One of the things Lewis says in the class is that there are a few things every boy needs to hear from his father:
I love you
I’m proud of you
You’re good at something (whatever that something is)
What I thought of today was…that’s why I’m so needing validation and approval, even though I understand intellectually that I’m a grown man with a wife and a family and a job and I’m doing pretty much OK.
My dad died when he was too young, and I was younger, and I never really heard any of that stuff from him, at least not that I can remember. I don’t think I heard it from anyone for most of my life, actually. Well, not the last two, at least. I knew my sisters loved me (and my friends, in their own way).
I messed up a lot when I was younger, and it didn’t really seem to make any difference, so I continued to mess up. Today I realized there is something to Lewis’s words.
He was right—I needed to hear those things. I still do. I think that’s why my sometimes strained relationship with my sisters and other family in San Diego bothers me so much. They don’t even come close to understanding my faith, and the huge work that God wrought in my life. They are vehement atheists who give every indication of despising what I believe has become the great work and passion of my life—telling people about what Jesus has done in it and can do in theirs, too. They basically want me to not be so vocal about it, and that is something I struggle with.

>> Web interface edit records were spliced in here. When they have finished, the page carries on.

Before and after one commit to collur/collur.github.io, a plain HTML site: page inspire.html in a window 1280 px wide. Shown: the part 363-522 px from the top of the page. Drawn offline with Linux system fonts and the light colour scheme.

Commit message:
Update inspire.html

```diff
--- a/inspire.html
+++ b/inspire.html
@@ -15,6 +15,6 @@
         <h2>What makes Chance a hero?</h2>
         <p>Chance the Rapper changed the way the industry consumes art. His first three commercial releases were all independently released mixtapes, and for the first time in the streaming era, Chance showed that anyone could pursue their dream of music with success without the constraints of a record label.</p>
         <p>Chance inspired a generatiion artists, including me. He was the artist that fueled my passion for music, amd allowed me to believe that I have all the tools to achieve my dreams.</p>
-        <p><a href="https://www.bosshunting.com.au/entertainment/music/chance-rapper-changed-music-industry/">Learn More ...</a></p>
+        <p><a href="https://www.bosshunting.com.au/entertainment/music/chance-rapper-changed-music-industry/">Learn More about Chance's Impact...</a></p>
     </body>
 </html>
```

My sisters love me, and love my family, but think the change in my life was not for the better. I would say they hate God, but they don’t believe, so that’s not exactly the right way to say it, but you get the point.
I am happy here in Arizona, and I love my life, my family and friends here, and my church. I am thankful for everything that God has brought to my life. Every day I think about how different my heart is now, and how I feel on the inside.

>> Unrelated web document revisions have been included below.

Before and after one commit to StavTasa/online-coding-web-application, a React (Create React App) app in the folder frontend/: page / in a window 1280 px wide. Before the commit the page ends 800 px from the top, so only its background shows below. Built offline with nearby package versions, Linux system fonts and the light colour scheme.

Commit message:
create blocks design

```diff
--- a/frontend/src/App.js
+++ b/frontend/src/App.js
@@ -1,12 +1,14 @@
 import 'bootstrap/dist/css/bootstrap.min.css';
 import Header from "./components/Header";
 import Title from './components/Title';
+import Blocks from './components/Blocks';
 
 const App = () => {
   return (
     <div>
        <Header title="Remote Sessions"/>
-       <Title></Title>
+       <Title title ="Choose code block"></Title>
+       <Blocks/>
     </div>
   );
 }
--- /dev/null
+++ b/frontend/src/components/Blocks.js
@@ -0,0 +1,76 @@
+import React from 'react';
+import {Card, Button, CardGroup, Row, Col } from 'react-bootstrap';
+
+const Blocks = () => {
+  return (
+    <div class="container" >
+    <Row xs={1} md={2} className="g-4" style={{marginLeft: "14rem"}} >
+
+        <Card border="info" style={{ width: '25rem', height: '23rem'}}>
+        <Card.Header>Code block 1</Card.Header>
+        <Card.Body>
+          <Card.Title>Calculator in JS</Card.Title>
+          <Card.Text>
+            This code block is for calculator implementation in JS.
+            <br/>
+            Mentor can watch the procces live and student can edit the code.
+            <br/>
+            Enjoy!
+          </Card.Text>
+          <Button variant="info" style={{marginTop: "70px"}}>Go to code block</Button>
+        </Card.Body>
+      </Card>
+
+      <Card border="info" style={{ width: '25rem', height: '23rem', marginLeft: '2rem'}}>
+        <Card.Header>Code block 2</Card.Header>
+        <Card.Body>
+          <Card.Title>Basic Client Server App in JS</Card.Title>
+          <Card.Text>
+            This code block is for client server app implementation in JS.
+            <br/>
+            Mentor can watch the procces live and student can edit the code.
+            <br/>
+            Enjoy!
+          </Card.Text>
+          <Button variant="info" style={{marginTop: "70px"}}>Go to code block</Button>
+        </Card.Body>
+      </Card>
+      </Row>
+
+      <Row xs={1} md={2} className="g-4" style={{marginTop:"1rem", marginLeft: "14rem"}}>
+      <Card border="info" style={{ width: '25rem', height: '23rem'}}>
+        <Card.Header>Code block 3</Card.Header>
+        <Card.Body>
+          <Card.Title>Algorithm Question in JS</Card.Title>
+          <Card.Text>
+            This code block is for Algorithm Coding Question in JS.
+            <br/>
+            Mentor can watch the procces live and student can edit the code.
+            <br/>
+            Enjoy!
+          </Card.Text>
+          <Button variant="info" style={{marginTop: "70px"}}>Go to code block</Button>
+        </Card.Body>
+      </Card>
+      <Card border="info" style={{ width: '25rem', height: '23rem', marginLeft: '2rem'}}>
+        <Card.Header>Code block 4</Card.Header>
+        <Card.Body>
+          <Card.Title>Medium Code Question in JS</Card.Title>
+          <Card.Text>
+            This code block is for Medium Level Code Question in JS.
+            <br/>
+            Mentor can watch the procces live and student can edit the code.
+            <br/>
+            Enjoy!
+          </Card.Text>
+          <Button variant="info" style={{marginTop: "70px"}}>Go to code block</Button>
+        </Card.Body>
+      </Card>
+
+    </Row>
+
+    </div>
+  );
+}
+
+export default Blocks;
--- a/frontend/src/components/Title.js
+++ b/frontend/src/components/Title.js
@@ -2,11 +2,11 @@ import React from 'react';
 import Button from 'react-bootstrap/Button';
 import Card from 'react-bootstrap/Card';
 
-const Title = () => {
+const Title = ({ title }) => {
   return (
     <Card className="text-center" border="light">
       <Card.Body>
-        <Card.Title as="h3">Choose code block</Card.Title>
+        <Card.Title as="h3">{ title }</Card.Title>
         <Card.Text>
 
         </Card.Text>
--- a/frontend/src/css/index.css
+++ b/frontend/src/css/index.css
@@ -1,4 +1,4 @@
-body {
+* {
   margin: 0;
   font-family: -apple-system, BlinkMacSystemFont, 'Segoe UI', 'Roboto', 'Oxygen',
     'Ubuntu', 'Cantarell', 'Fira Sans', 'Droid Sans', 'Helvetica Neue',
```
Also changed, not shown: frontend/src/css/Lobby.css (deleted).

I would love it if my SD family could see that, too, but I have to admit to myself it is unlikely that will ever happen. I would love it if they would come here and see the life my wife and I have made for our family, and that we’re happy and not at all the deluded religious zealots they probably think us—me, at the least.

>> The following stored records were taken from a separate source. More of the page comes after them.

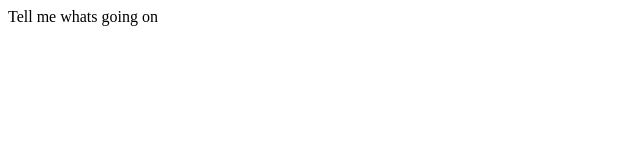
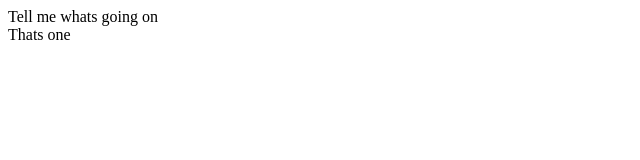
Before and after one commit to karakusmehmet/demo-repo, a plain HTML site: page one.html in a window 1280 px wide. Shown: the full height of the page, 0-640 px from the left. Drawn offline with Linux system fonts and the light colour scheme.

Commit message:
Thats one

```diff
--- a/one.html
+++ b/one.html
@@ -7,5 +7,6 @@
 </head>
 <body>
     <div>Tell me whats going on </div>
+    <div> Thats one</div>
 </body>
 </html>
```
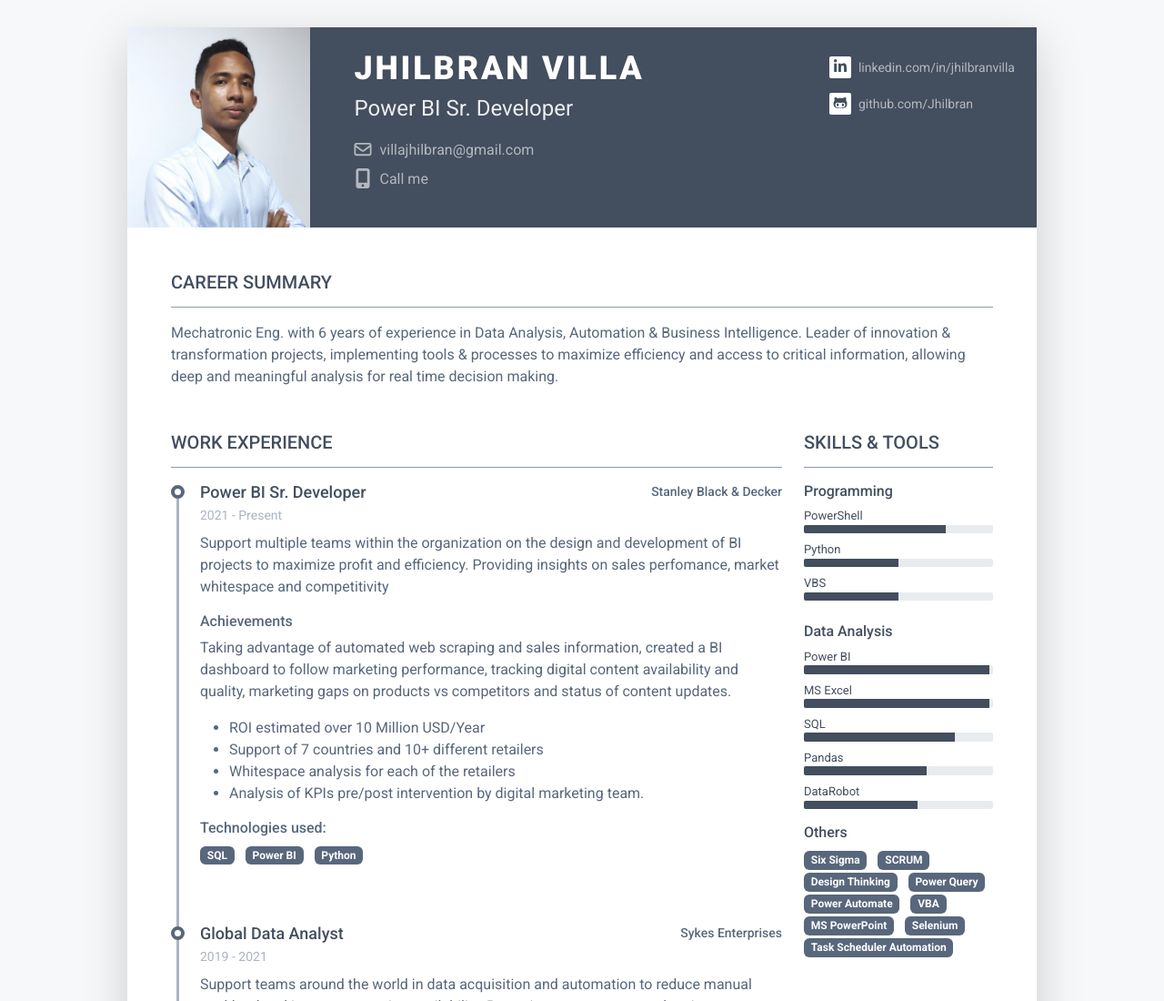
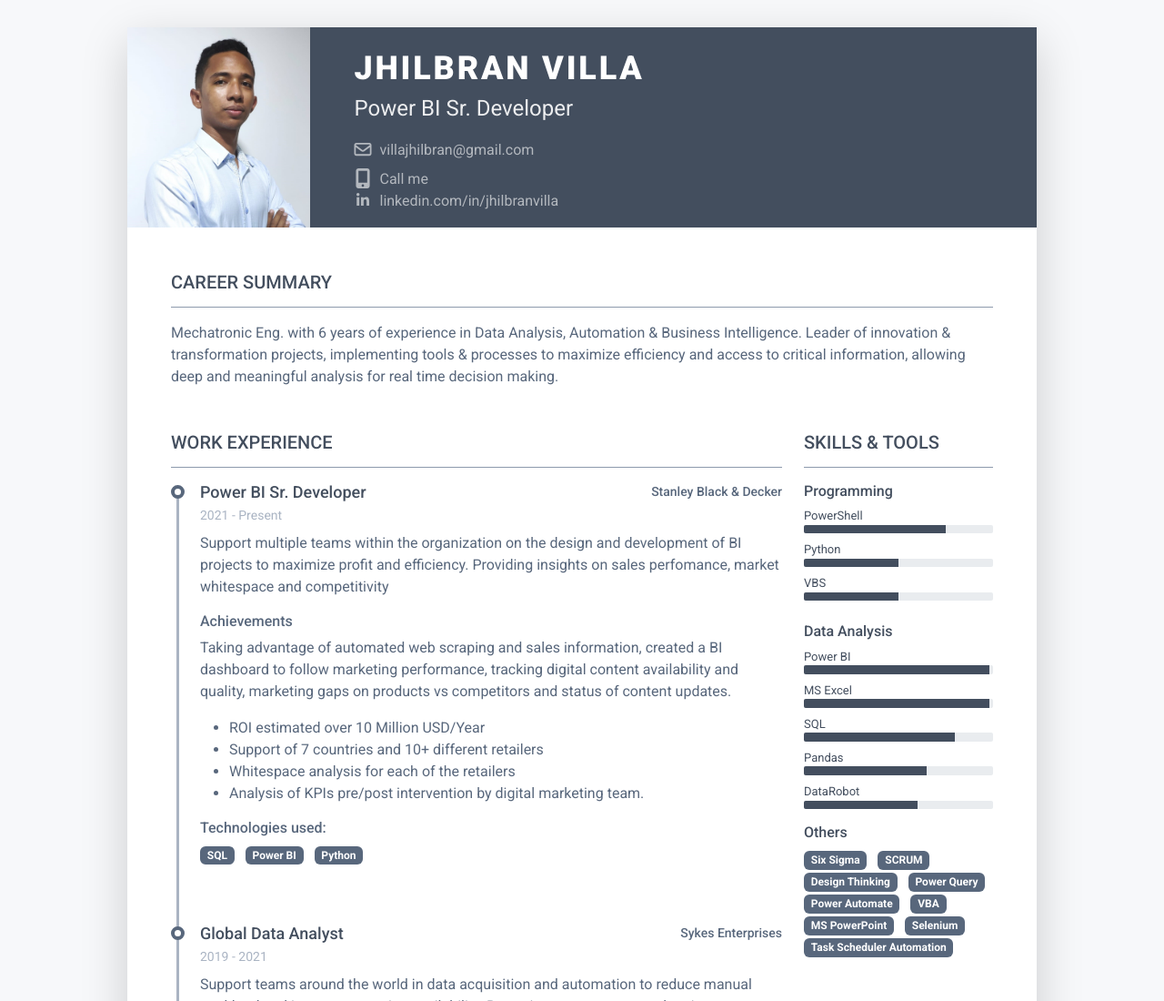
Before and after one commit to Jhilbran/Jhilbran.github.io, a plain HTML site: page index.html in a window 1280 px wide. Shown: the top 1100 px of the page at 91% size. Drawn offline with Linux system fonts and the light colour scheme.

Commit message:
Removed secondary info, moved linkedin to primary

```diff
--- a/index.html
+++ b/index.html
@@ -46,11 +46,15 @@
 									<li><a class="text-link" href="tel: +57 302 387 3982"><i
 												class="fas fa-mobile-alt fa-fw me-2" data-fa-transform="grow-6"></i>Call
 											me</a></li>
+									<li class="mb-3"><a class="text-link"
+										href="https://www.linkedin.com/in/jhilbranvilla/"><span
+											class="fa-container text-center me-2"><i
+												class="fab fa-linkedin-in fa-fw"></i></span>linkedin.com/in/jhilbranvilla</a></li>
 								</ul>
 							</div>
 							<!--//primary-info-->
 							<div class="secondary-info col-auto mt-2">
-								<ul class="resume-social list-unstyled">
+								<!-- <ul class="resume-social list-unstyled">
 									<li class="mb-3"><a class="text-link"
 											href="https://www.linkedin.com/in/jhilbranvilla/"><span
 												class="fa-container text-center me-2"><i
@@ -60,7 +64,7 @@
 												class="fa-container text-center me-2"><i
 													class="fab fa-github-alt fa-fw"></i></span>github.com/Jhilbran</a>
 									</li>
-								</ul>
+								</ul> -->
 							</div>
 							<!--//secondary-info-->
 						</div>
```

I want them to be proud of me. I want them to be part of my life. But I also have to realize those things are probably not going to happen, either. They will likely never come here. So that particular desire will probably continue to go unfulfilled, at least for now.
The other thing that occurred to me was that it did not matter at all what anyone else thought—those closest to me and my life understand what God has done in it. Writing things like this will hopefully make others on the outside understand as well. I want to also note that any relational gaps between myself and my sisters are probably almost entirely my fault. I screwed up pretty badly with them when I was younger, and am reaping the fruits I sowed then now as an adult. I can’t blame them for not being closer.
So what I learned about myself today is that my need for approval and validation can sometimes cause me a little emotional difficulty (and probably some awkwardness for others as well). For now, I can rest in the knowledge that I have the unconditional love and support of my wife and my family, even my family in SD (they may not share my…spiritual conviction, but they do love me as best they can given the circumstance of our long distance). I don’t need to continuously seek approval from anyone but God. And I need to accept my family’s belief (or lack of belief) just as I want them to respect mine. It is not fair for me to expect them to behave toward me as I want them to. They should, in all fairness, just behave simply as they are.
In short, I need to get better at loving unconditionally as well. I need to trust God to meet my needs and fulfill me—not the people in my life.
So that’s a peek at my scattered thought process. Thanks, James Arthur.